`Global warming upsetting biological clock of species`
Global warming is disrupting the biological clocks of many animal species and changes in them are unnatural and unlike than their usual activities of reproduction and habitation.
New Delhi: Global warming is disrupting the biological clocks of many animal species and changes in them are unnatural and unlike than their usual activities of reproduction and habitation, environmentalists say.
Naturalist Raza H Tehsin and his daughter Udaipur`s Wildlife Warden Arefa Tehsin studied the behavioural changes in birds, snakes and fish and concluded that global warming was upsetting their biological clock.
According to B C Choudhury, honorary advisor of the Marine Conservation Division of Wildlife Trust of India (WTI), the changes in many species are more apparent on the global warming sea level rise, changes in temperature and tidal cycles.
"Predicting the change will be significant in the coastal areas. Also with climate change, the phenological cycle will change of the plants particularly in the higher altitude areas many of insects and nectar-feeding birds that breed in these areas, their feeding regime will also change. Therefore their biological and breeding cycles will also change," Choudhury said.
The Tehsins say that four species of murrel fish (Chenna species) are found in Udaipur district. It is a kind of fish which can breathe in water as well as take air directly from the atmosphere. Also it makes its nest in underwater weeds, plants or some sheltered corner and lays eggs there.
"In the rivers, it lays eggs between May and June. During this time the force of water is less and the eggs don`t get carried away in the current. As the danger of eggs flowing away is lesser in lakes, murrel breeds during July to August as well," says Arefa.
"They generally prefer shallow waters with moss and weeds. At short intervals brood comes to the surface to take air. Till the time they grow up, both the parents look after them. Another intriguing fact is that the parents keep devouring the fingerlings now and then. Rest of the times they sustain themselves on frogs, small fish and other water creatures."
Raza says murrel`s behaviour has also been affected by
global warming to a great extent.
"Their breeding season is over, and yet not only do they continue to lay eggs in Chambal river and its tributaries this year but have also have been observed at many places with their broods.
"In the same context, in the region of Chambal, the migratory duck pintail comes from north - the cold region of Antarctic - in the beginning of October. This year it was seen in large numbers in the month of September itself," Raza says.
"Peacock and grey partridge whose chicks are seen from February to July, have started to breed again in September and their chicks can be seen at this time of the year. There are mothers with semi-adults and baby chicks, both together.
"The temperature and humidity is so high for the reptiles that the snakes have begun breeding again. Especially some cobras, kraits and rat snakes were seen in pairs and seem ready to attack. Not only this, there has been a rise in snakebites also," Raza further says.

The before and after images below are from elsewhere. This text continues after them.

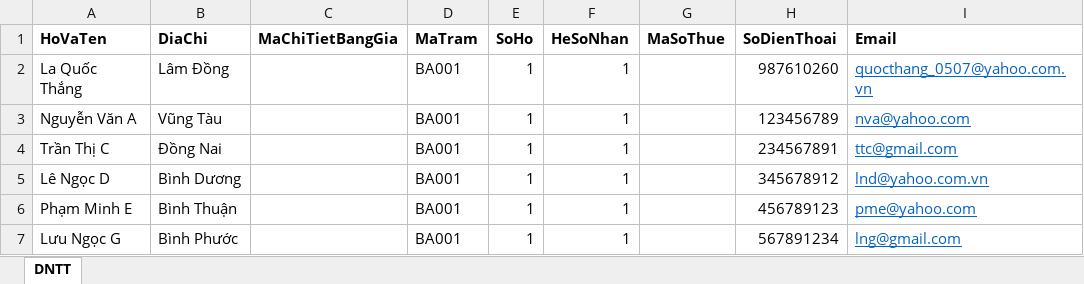
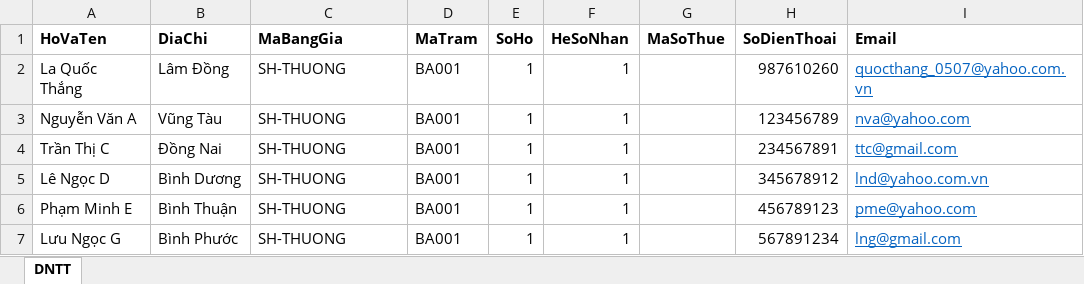
Before and after one commit to quocthang0507/QuanLyDienNang, an Excel workbook: QuanLyDienNang/Templates/NhapThongTinKhachHang_Sample.xlsx, sheet DNTT, drawn as a sheet; only a part is shown; values as stored, in another font and other column widths than the file's, no borders; the diff names each change by its address in the sheet, - before the commit and + after, or states it on an @@ line.

```diff
--- a/QuanLyDienNang/Templates/NhapThongTinKhachHang_Sample.xlsx (sheet DNTT)
+++ b/QuanLyDienNang/Templates/NhapThongTinKhachHang_Sample.xlsx (sheet DNTT)
-C1: MaChiTietBangGia
+C1: MaBangGia
-C2:C7 (MaBangGia): (empty)
+C2:C7 (MaBangGia): SH-THUONG
```
Also changed, not shown: QuanLyDienNang/Templates/NhapThongTinKhachHang.xlsx, 22 other files.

The UN Convention on Migratory Species had recently pointed out that global warming threatens the migratory habits of many animals such as birds, turtles, dolphins or whales.
"Global warming disrupts the biological clocks of these animals. Many of these species then begin their migration at the wrong time or not at the start because they do not perceive the passage from one season to another.
"In this way threatens the reproduction of many species that require certain conditions to their reproductive process, such is the case for example of the Monarch Butterfly coming to Mexico to play," it says.
Climate change, according to the Convention, definitely affects all species and more to migratory species.
"The increase in sea level will also be a factor in the disappearance of many species will be sentenced to life their natural habitats or breeding."